Talking about leadership in general, makes for a great discussion but soon you will be stuck unless you start qualifying and going deeper. Talking about leadership as a generic is as good as talking about fatherhood as a concept. Soon you will want to hear more.

In the modern organization that I proposed is ‘powered’ by the Viral Change Platform/operating system [1], we have at least 4 types of leadership, which I call the 4 hats. This is not a classification of styles or (situational) requirements, but 4 ‘social mobilizing functionalities’

  1. Hat 1: The hierarchical leadership. The most well known, that positions the leader in a particular ‘network slot’, read, role. This is the top down system that is documented in those organization charts/organograms. This hat is the one you need to wear in order to set guidelines and expectations, inspire, role-model, and ensure performance and reward. This leadership hat dwells in the formal organization.
  2. Hat 2: Distributed leadership. A relative small number of individuals in the organization are highly connected and have great influence (good or bad). These sometimes called ‘informal leaders’ lead outside the hierarchical lines. They are leaders in their own right even if they have not been formally recognised as such. In the Viral Change™ Operating System, the key is connectivity/influence, and position in the network. We find the Gladwellian classification [2] of influencers as connectors, mavens or salesmen, intellectually appealing and mostly useless. When these ‘small’ leader community is asked by Hat Ones to get involved, they may receive a label such as Champions, or Change Agents. All labels here (the above plus ambassadors, advocates, etc) have pros and cons. When culturally we are not creating a problem (!) we call them activists. I like the word act within.
  3. Hat 3. Backstage Leadership™. The distributed engine of leadership represented by the highly connected influencers (tribe) could go on its own. Hierarchical leadership would be foolish to think that it can ignore this distributed leadership. On the contrary, it needs to be nurtured, supported and, dare I say, treated as precious gem inside the tent. This is leadership from the back, backstage, or providing and giving the stage to those with non hierarchical influence. In the Edelman Trust Barometer, horizontal, peer-to-peer, non hierarchical influence and trust is twice as much as that of the CEO. In our own research, the top highly connected (distributed leadership) people in the organization ‘reach out’ twice as much people than the top leadership. (Top Influencers 2, Top Leadership 1 (Hierarchical power in the organization is half of the ‘peer-to-peer’ power) [3]
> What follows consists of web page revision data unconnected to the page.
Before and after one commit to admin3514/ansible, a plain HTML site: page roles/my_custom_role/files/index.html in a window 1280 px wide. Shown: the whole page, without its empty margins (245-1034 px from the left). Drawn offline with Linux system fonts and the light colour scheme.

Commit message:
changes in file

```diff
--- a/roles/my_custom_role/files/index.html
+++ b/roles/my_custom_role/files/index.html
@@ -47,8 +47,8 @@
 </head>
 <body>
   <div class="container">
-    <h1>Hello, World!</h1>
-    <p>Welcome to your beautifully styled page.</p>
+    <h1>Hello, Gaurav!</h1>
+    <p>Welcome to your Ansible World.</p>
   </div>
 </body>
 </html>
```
  4. Collective Leadership. This is the collective pull-capability of the organization, the sum of all, the equivalent of the type of horsepower of a car. Strong leadership at the top is not necessarily a condition to have high collective leadership power. Spending considerable amount of time and resources fixing ‘the top leaders’ may be a right thing to do, but may also be a distraction towards creating collective leadership. That the latter follows the former, is a convenient, if weak, assumption.
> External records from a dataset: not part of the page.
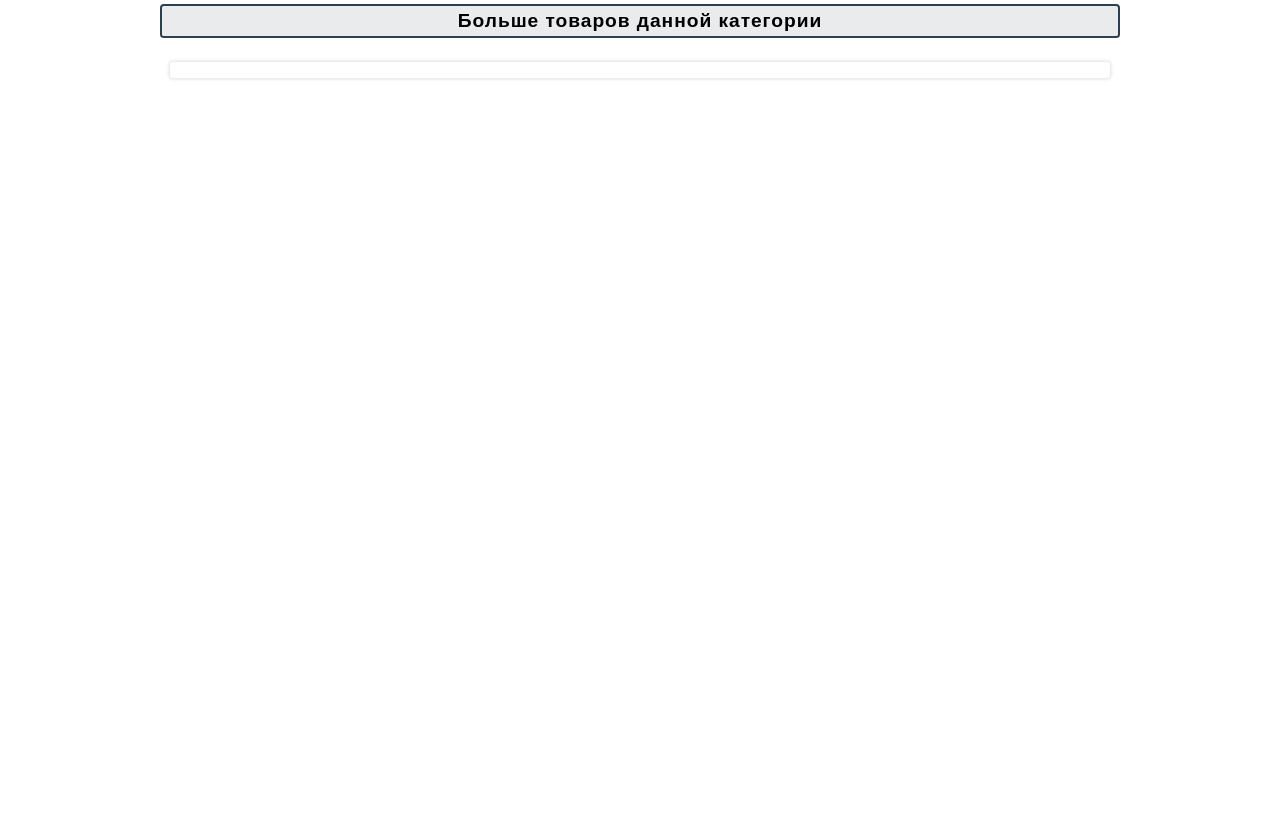
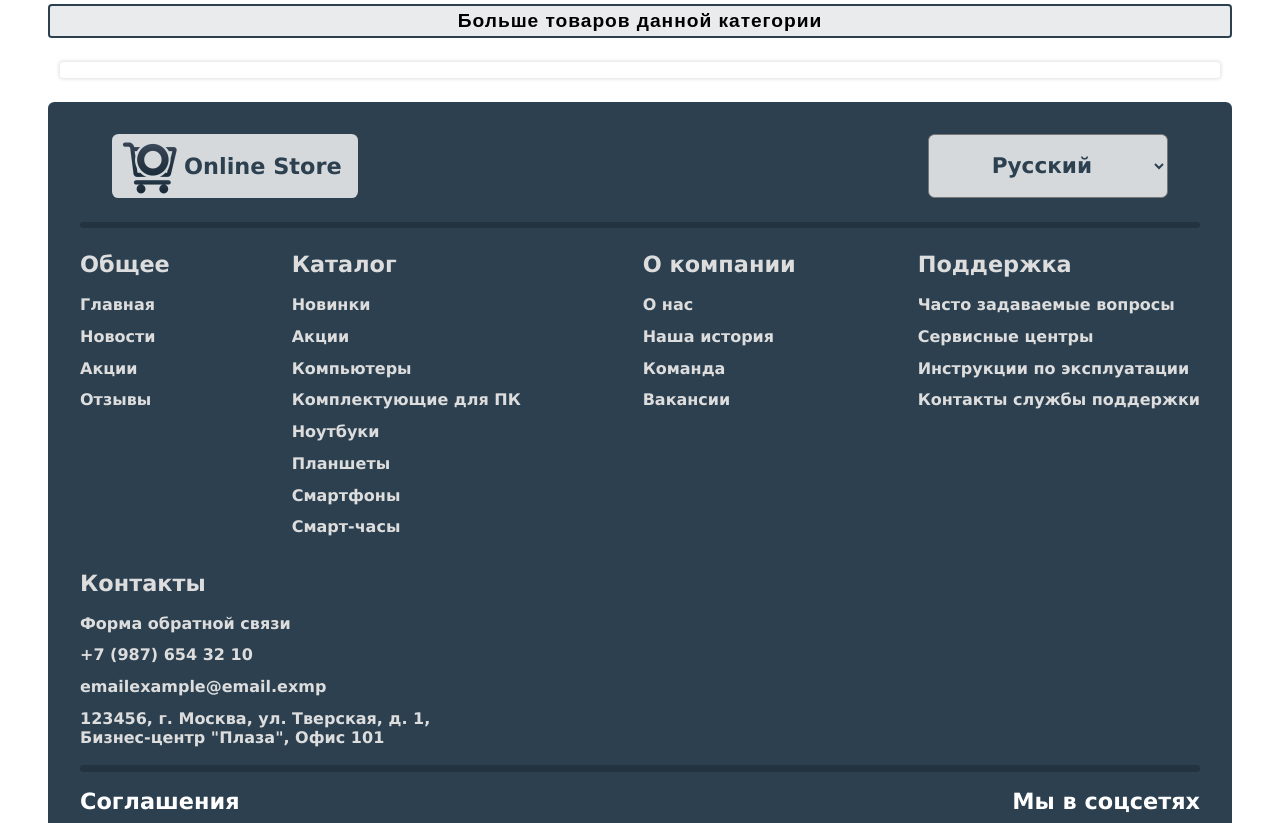
Before and after one commit to DmitryLPRI121/online-store-frontend, a React (Create React App) app: page /Home in a window 1280 px wide. Shown: the part 1919-2742 px from the top of the page. Before the commit the page ends 2021 px from the top, so only its background shows below. Built offline with nearby package versions, Linux system fonts and the light colour scheme.

Commit message:
Footer has been added. Minor changes to styles ProductShowcase and HomePage.

```diff
--- /dev/null
+++ b/src/components/Footer.scss
@@ -0,0 +1,140 @@
+.Footer {
+    width: 100%;
+    background-color: #2c4050;
+    padding: 2em 2em 0.5em 2em;
+    box-sizing: border-box;
+    border-top-left-radius: 0.4em;
+    border-top-right-radius: 0.4em;
+
+    .Label {
+        margin: 0 2em 1.5em 2em;
+        display: flex;
+        flex-direction: row;
+        align-items: center;
+        height: 4em;
+        justify-content: space-between;
+
+        > a {
+            text-decoration: none;
+
+            .Logo {
+                display: flex;
+                flex-direction: row;
+                align-items: center;
+                border-radius: 0.4em;
+                background-color: rgba(white, 0.8);
+                padding: 0 1em 0 0.5em;
+
+                img {
+                    width: 4em;
+                }
+                > label {
+                    color: #2c4050;
+                    font-size: 1.4em;
+                    cursor: pointer;
+                }
+            }
+        }
+        .Language {
+            > select {
+                font-weight: bold;
+                color: #2c4050;
+                height: 100%;
+                font-size: 1.35em;
+                font-family: Verdana, Times, serif;
+                padding: 0.8em 2.7em;
+                border-radius: 0.3em;
+                background-color: rgba(white, 0.8);
+                outline: none;
+
+                > option {
+                    border-radius: 0em;
+                }
+            }
+        }
+    }
+
+    > hr {
+        margin: 0.75em auto;
+        width: 100%;
+        height: 0.4em;
+        border-radius: 0.2em;
+        border: none;
+        background-color: rgba(black, 0.2);
+    }
+
+    .NavContent {
+        display: flex;
+        flex-direction: row;
+        flex-flow: wrap;
+        justify-content: space-between;
+        gap: 1em;
+        color: #DDD;
+
+        .Section:not(:last-of-type) {
+            width: auto;
+        }
+        .Section:last-of-type {
+            width: 22em;
+        }
+        .Section {
+            display: flex;
+            flex-direction: column;
+
+            > h2 {
+                margin: 0.5em 0;
+            }
+
+            > a {
+                margin: 0.4em 0;
+                color: #DDD;
+                text-decoration: none;
+            }
+            > a:hover {
+                color: white;
+            }
+
+            > p {
+                margin: 0.4em 0;
+            }
+        }
+    }
+    .Other {
+        display: flex;
+        flex-direction: row;
+        justify-content: space-between;
+        color: white;
+
+        .Agreements {
+            display: flex;
+            flex-direction: column;
+
+            > h2 {
+                margin: 0.2em 0;
+            }
+
+            > a {
+                color: white;
+                margin: 0.25em 0;
+            }
+        }
+        .SocialNetwork {
+
+            > h2 {
+                margin: 0.2em 0;
+            }
+
+            .Links {
+                display: flex;
+                flex-direction: row;
+                align-items: center;
+                justify-content: end;
+
+                > a {
+                    > img {
+                    }
+                }
+            }
+        }
+    }
+}
--- /dev/null
+++ b/src/components/Footer.tsx
@@ -0,0 +1,85 @@
+import { Link } from "react-router-dom";
+import "./Footer.scss"
+
+const Footer = () => {
+    return (
+        <div className="Footer">
+            <div className="Label">
+                <Link to="/Home">
+                    <div className="Logo">
+                        <img src={require('../images/logo.png')} />
+                        <label>Online Store</label>
+                    </div>
+                </Link>
+                <div className="Language">
+                    <select>
+                        <option value="Russian">Русский</option>
+                    </select>
+                </div>
+            </div>
+            <hr />
+            <div className="NavContent">
+                <div className="Section">
+                    <h2>Общее</h2>
+                    <Link to="">Главная</Link>
+                    <Link to="">Новости</Link>
+                    <Link to="">Акции</Link>
+                    <Link to="">Отзывы</Link>
+                </div>
+                <div className="Section">
+                    <h2>Каталог</h2>
+                    <Link to="">Новинки</Link>
+                    <Link to="">Акции</Link>
+                    <Link to="">Компьютеры</Link>
+                    <Link to="">Комплектующие для ПК</Link>
+                    <Link to="">Ноутбуки</Link>
+                    <Link to="">Планшеты</Link>
+                    <Link to="">Смартфоны</Link>
+                    <Link to="">Смарт-часы</Link>
+                </div>
+                <div className="Section">
+                    <h2>О компании</h2>
+                    <Link to="">О нас</Link>
+                    <Link to="">Наша история</Link>
+                    <Link to="">Команда</Link>
+                    <Link to="">Вакансии</Link>
+                </div>
+                <div className="Section">
+                    <h2>Поддержка</h2>
+                    <Link to="">Часто задаваемые вопросы</Link>
+                    <Link to="">Сервисные центры</Link>
+                    <Link to="">Инструкции по эксплуатации</Link>
+                    <Link to="">Контакты службы поддержки</Link>
+                </div>
+                <div className="Section">
+                    <h2>Контакты</h2>
+                    <Link to="">Форма обратной связи</Link>
+                    <p>+7 (987) 654 32 10</p>
+                    <p>emailexample@email.exmp</p>
+                    <p>123456, г. Москва, ул. Тверская, д. 1, Бизнес-центр "Плаза", Офис 101</p>
+                </div>
+            </div>
+            <hr />
+            <div className="Other">
+                <div className="Agreements">
+                    <h2>Соглашения</h2>
+                    <Link to="">Политика конфиденциальности</Link>
+                    <Link to="">Условия предоставления услуг</Link>
+                </div>
+                <div className="SocialNetwork">
+                    <h2>Мы в соцсетях</h2>
+                    <div className="Links">
+                        <Link to="">
+                            <img src={require('../images/vk.png')} style={{width: '4.5em'}} />
+                        </Link>
+                        <Link to="">
+                            <img src={require('../images/tg.png')} style={{width: '4em'}} />
+                        </Link>
+                    </div>
+                </div>
+            </div>
+        </div>
+    )
+}
+
+export { Footer };
--- a/src/components/ProductShowcase.scss
+++ b/src/components/ProductShowcase.scss
@@ -44,7 +44,7 @@
             background-color: rgba(#2c4050, 1);
             opacity: 0.8;
             transition: all 25ms ease-in-out;
-            z-index: 10;
+            z-index: 5;
         }
         > .leftBtn {
             left: -1em;
--- a/src/pages/HomePage.scss
+++ b/src/pages/HomePage.scss
@@ -1,6 +1,6 @@
 .HOME_PAGE {
   margin: 5em auto 0 auto;
-  max-width: 60em;
+  max-width: 80em;
   padding: 0 3em;
   z-index: 5;
 
--- a/src/pages/HomePage.tsx
+++ b/src/pages/HomePage.tsx
@@ -2,6 +2,7 @@ import { Helmet } from "react-helmet-async";
 import { Navbar } from "../components/Navbar";
 import "./HomePage.scss"
 import Tabs from "../components/ProductShowcase";
+import { Footer } from "../components/Footer";
 
 interface IProducts {
     id: number;
@@ -178,6 +179,7 @@ const HomePage = () => {
                     { data: webcamsData, label: 'Веб-камеры', url: '/Products/Webcams' },
                 ]}/>
                 <hr />
+                <Footer />
             </main>
         </>
     )
```
Also changed, not shown: src/images/tg.png (added), src/images/vk.png (added).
At least these 4 types need to be recognised and understood, and any Leadership Development Programme that focuses on one of them only, or is biased towards the hierarchical leadership, for example, is not a good Leadership Development Programme for this day and age.